- [Assignment] Here is a block of records. Copy every line in it that includes "context".
(Beginning of Exercise input)
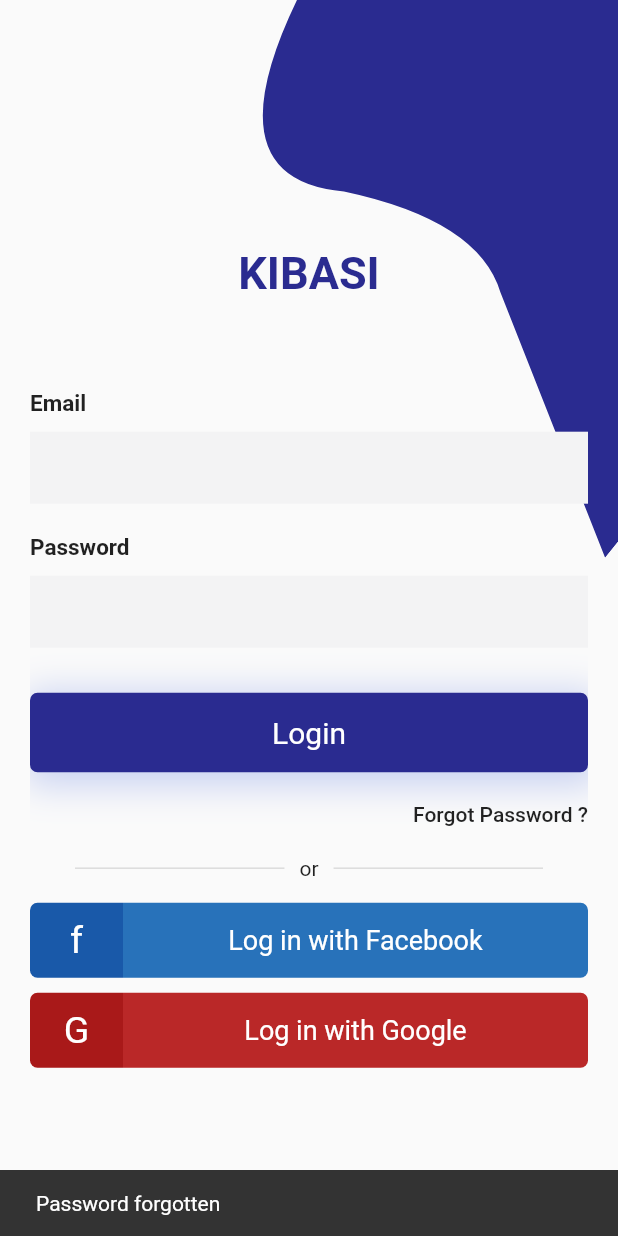
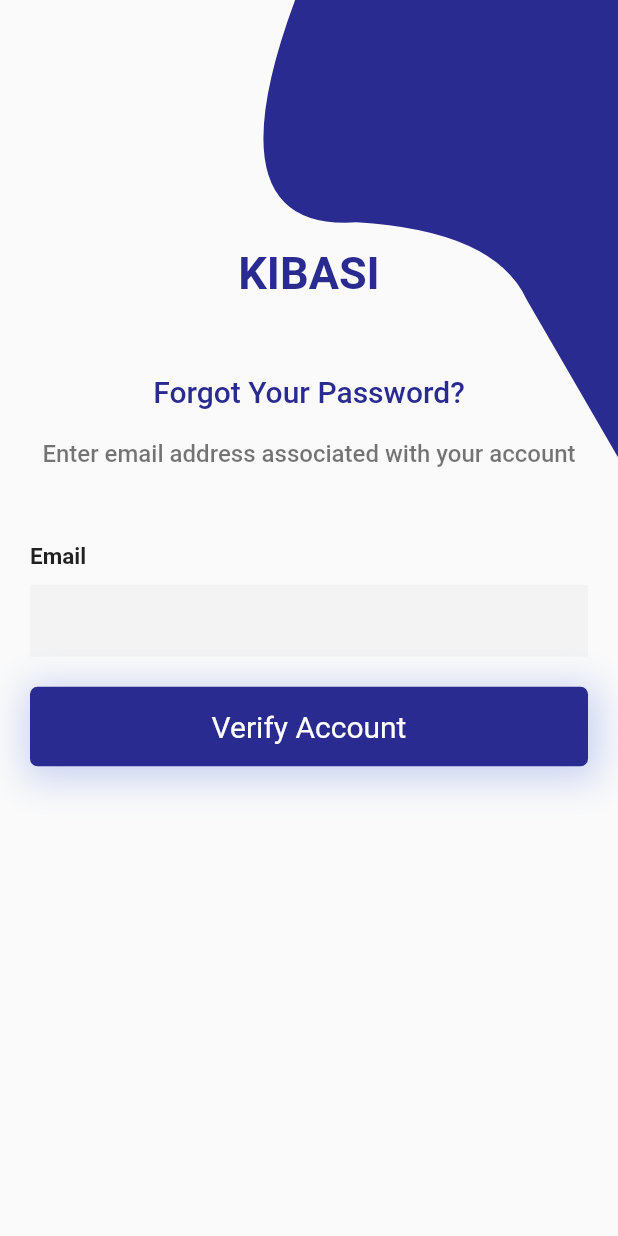
Before and after one commit to 4xMafole/kibasi-Owner, a Flutter app: the LoginPage screen opened directly, after a tap on "Forgot Password ?", on a phone screen of 412 x 824 dp. Run offline on Flutter 3.47's test engine with Material 2 defaults, Android fonts, the phone set to English and light mode, and no system bars; our stand-ins replace flutter_neumorphic, get, google_fonts; missing offline and left inert: otp_screen; Roboto replaces fonts that are missing (Dosis).

Commit message:
Done wit authentication page designs

```diff
--- /dev/null
+++ b/lib/auth/forgot_password_page.dart
@@ -0,0 +1,168 @@
+import 'package:flutter/material.dart';
+import 'package:get/get.dart';
+import 'package:google_fonts/google_fonts.dart';
+import 'package:kibasi/auth/login_page.dart';
+import 'package:kibasi/auth/update_password_page.dart';
+import 'package:kibasi/widget/bezier.dart';
+import 'package:kibasi/utils/custom_color.dart' as color;
+
+class ForgotPasswordPage extends StatefulWidget {
+  const ForgotPasswordPage({Key? key}) : super(key: key);
+
+  @override
+  _ForgotPasswordPage createState() => _ForgotPasswordPage();
+}
+
+class _ForgotPasswordPage extends State<ForgotPasswordPage> {
+  @override
+  Widget build(BuildContext context) {
+    final height = MediaQuery.of(context).size.height;
+    return Scaffold(
+      body: Container(
+        height: height,
+        child: Stack(
+          children: <Widget>[
+            Positioned(
+              top: -MediaQuery.of(context).size.height * .15,
+              right: -MediaQuery.of(context).size.width * .4,
+              child: CustomBezier(),
+            ),
+            Container(
+              padding: EdgeInsets.symmetric(horizontal: 20),
+              child: SingleChildScrollView(
+                child: Column(
+                  crossAxisAlignment: CrossAxisAlignment.center,
+                  mainAxisAlignment: MainAxisAlignment.center,
+                  children: <Widget>[
+                    SizedBox(height: height * .2),
+                    _title(),
+                    SizedBox(
+                      height: 50,
+                    ),
+                    _subtitle(),
+                    SizedBox(
+                      height: 20,
+                    ),
+                    _normalText(),
+                    SizedBox(
+                      height: 40,
+                    ),
+                    _emailPasswordWidget(),
+                    SizedBox(
+                      height: 10,
+                    ),
+                    _submitButton(),
+                  ],
+                ),
+              ),
+            ),
+          ],
+        ),
+      ),
+    );
+  }
+
+  Widget _entryField(String title, {bool isPassword = false}) {
+    return Container(
+      margin: EdgeInsets.symmetric(vertical: 10),
+      child: Column(
+        crossAxisAlignment: CrossAxisAlignment.start,
+        children: <Widget>[
+          Text(
+            title,
+            style: TextStyle(fontWeight: FontWeight.bold, fontSize: 15),
+          ),
+          SizedBox(
+            height: 10,
+          ),
+          TextField(
+              obscureText: isPassword,
+              decoration: InputDecoration(
+                  border: InputBorder.none,
+                  fillColor: Color(0xfff3f3f4),
+                  filled: true))
+        ],
+      ),
+    );
+  }
+
+  Widget _submitButton() {
+    return InkWell(
+      onTap: () {
+        Get.to(UpdatePasswordPage());
+      },
+      child: Container(
+        width: MediaQuery.of(context).size.width,
+        padding: EdgeInsets.symmetric(vertical: 15),
+        alignment: Alignment.center,
+        decoration: BoxDecoration(
+            borderRadius: BorderRadius.all(Radius.circular(5)),
+            boxShadow: <BoxShadow>[
+              BoxShadow(
+                color: color.AppColor.paleBlue.withOpacity(0.6),
+                offset: Offset(2, 4),
+                blurRadius: 20,
+                spreadRadius: 5,
+              )
+            ],
+            color: color.AppColor.blue),
+        child: Text(
+          'Verify Account',
+          style: TextStyle(fontSize: 20, color: Colors.white),
+        ),
+      ),
+    );
+  }
+
+  Widget _title() {
+    return RichText(
+      textAlign: TextAlign.center,
+      text: TextSpan(
+        text: "KIBASI",
+        style: GoogleFonts.dosis(
+          textStyle: Theme.of(context).textTheme.headline1,
+          fontSize: 30,
+          fontWeight: FontWeight.w700,
+          color: color.AppColor.blue,
+        ),
+      ),
+    );
+  }
+
+  Widget _subtitle() {
+    return RichText(
+      textAlign: TextAlign.center,
+      text: TextSpan(
+        text: "Forgot Your Password?",
+        style: GoogleFonts.dosis(
+          textStyle: Theme.of(context).textTheme.headline1,
+          fontSize: 20,
+          fontWeight: FontWeight.w500,
+          color: color.AppColor.blue,
+        ),
+      ),
+    );
+  }
+
+  Widget _normalText() {
+    return RichText(
+      textAlign: TextAlign.center,
+      text: TextSpan(
+        text: "Enter email address associated with your account",
+        style: GoogleFonts.dosis(
+          textStyle: Theme.of(context).textTheme.headline1,
+          fontSize: 16,
+          fontWeight: FontWeight.w500,
+        ),
+      ),
+    );
+  }
+
+  Widget _emailPasswordWidget() {
+    return Column(
+      children: <Widget>[
+        _entryField("Email"),
+      ],
+    );
+  }
+}
--- a/lib/auth/login_page.dart
+++ b/lib/auth/login_page.dart
@@ -1,6 +1,7 @@
 import 'package:flutter/material.dart';
 import 'package:get/get.dart';
 import 'package:google_fonts/google_fonts.dart';
+import 'package:kibasi/auth/forgot_password_page.dart';
 import 'package:kibasi/auth/register_page.dart';
 import 'package:kibasi/content/dashboard/dashboard_page.dart';
 import 'package:kibasi/utils/custom_color.dart' as color;
@@ -293,9 +294,7 @@ class _LoginPageState extends State<LoginPage> {
                     alignment: Alignment.centerRight,
                     child: InkWell(
                       onTap: () {
-                        ScaffoldMessenger.of(context).showSnackBar(SnackBar(
-                          content: Text("Password forgotten"),
-                        ));
+                        Get.to(ForgotPasswordPage());
                       },
                       child: Text('Forgot Password ?',
                           style: TextStyle(
--- /dev/null
+++ b/lib/auth/update_password_page.dart
@@ -0,0 +1,37 @@
+import 'package:flutter/material.dart';
+import 'package:get/get.dart';
+import 'package:kibasi/content/dashboard/dashboard_page.dart';
+import 'package:otp_screen/otp_screen.dart';
+import 'package:kibasi/utils/custom_color.dart' as color;
+
+class UpdatePasswordPage extends StatelessWidget {
+  const UpdatePasswordPage({Key? key}) : super(key: key);
+
+  Future<String?> validateOtp(String otp) async {
+    await Future.delayed(Duration(milliseconds: 2000));
+    if (otp == "123456") {
+      return null;
+    } else {
+      return "The entered Otp is wrong";
+    }
+  }
+
+  void moveToNextScreen(context) {
+    Get.to(const DashboardPage());
+  }
+
+  @override
+  Widget build(BuildContext context) {
+    return OtpScreen.withGradientBackground(
+      topColor: color.AppColor.blue,
+      bottomColor: color.AppColor.paleBlue,
+      otpLength: 6,
+      validateOtp: validateOtp,
+      routeCallback: moveToNextScreen,
+      themeColor: Colors.white,
+      titleColor: Colors.white,
+      title: "Email Verification",
+      subTitle: "Enter the code sent to \n john.doe@gmail.com",
+    );
+  }
+}
--- a/lib/main.dart
+++ b/lib/main.dart
@@ -1,6 +1,7 @@
 import 'package:flutter/material.dart';
 import 'package:flutter_neumorphic/flutter_neumorphic.dart';
 import 'package:get/get_navigation/src/root/get_material_app.dart';
+import 'package:kibasi/auth/forgot_password_page.dart';
 import 'package:kibasi/content/dashboard/dashboard_page.dart';
 import 'package:kibasi/content/profile/asset_page.dart';
 import 'package:kibasi/content/profile/profile_page.dart';
@@ -21,7 +22,7 @@ class MyApp extends StatelessWidget {
     return GetMaterialApp(
       title: 'Kibasi Owner',
       debugShowCheckedModeBanner: false,
-      home: DashboardPage(),
+      home: LoginPage(),
     );
   }
 }
--- a/lib/widget/bezier.dart
+++ b/lib/widget/bezier.dart
@@ -11,7 +11,7 @@ class CustomBezier extends StatelessWidget {
   Widget build(BuildContext context) {
     return Container(
       child: Transform.rotate(
-        angle: -pi / 3.5,
+        angle: -pi / 3,
         child: ClipPath(
           clipper: ClipPainter(),
           child: Container(
--- a/pubspec.yaml
+++ b/pubspec.yaml
@@ -39,6 +39,7 @@ dependencies:
       url: "https://github.com/alionour/Flutter-Neumorphic"
   get: ^4.1.4
   intl: ^0.17.0
+  otp_screen:
 
 dev_dependencies:
   flutter_test:
```
Also changed, not shown: pubspec.lock.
(End of Exercise input)
- [Response to this exercise]
+  Widget build(BuildContext context) {
+    final height = MediaQuery.of(context).size.height;
+              top: -MediaQuery.of(context).size.height * .15,
+              right: -MediaQuery.of(context).size.width * .4,
+        width: MediaQuery.of(context).size.width,
+          textStyle: Theme.of(context).textTheme.headline1,
+          textStyle: Theme.of(context).textTheme.headline1,
+          textStyle: Theme.of(context).textTheme.headline1,
-                        ScaffoldMessenger.of(context).showSnackBar(SnackBar(
+  void moveToNextScreen(context) {
+  Widget build(BuildContext context) {
   Widget build(BuildContext context) {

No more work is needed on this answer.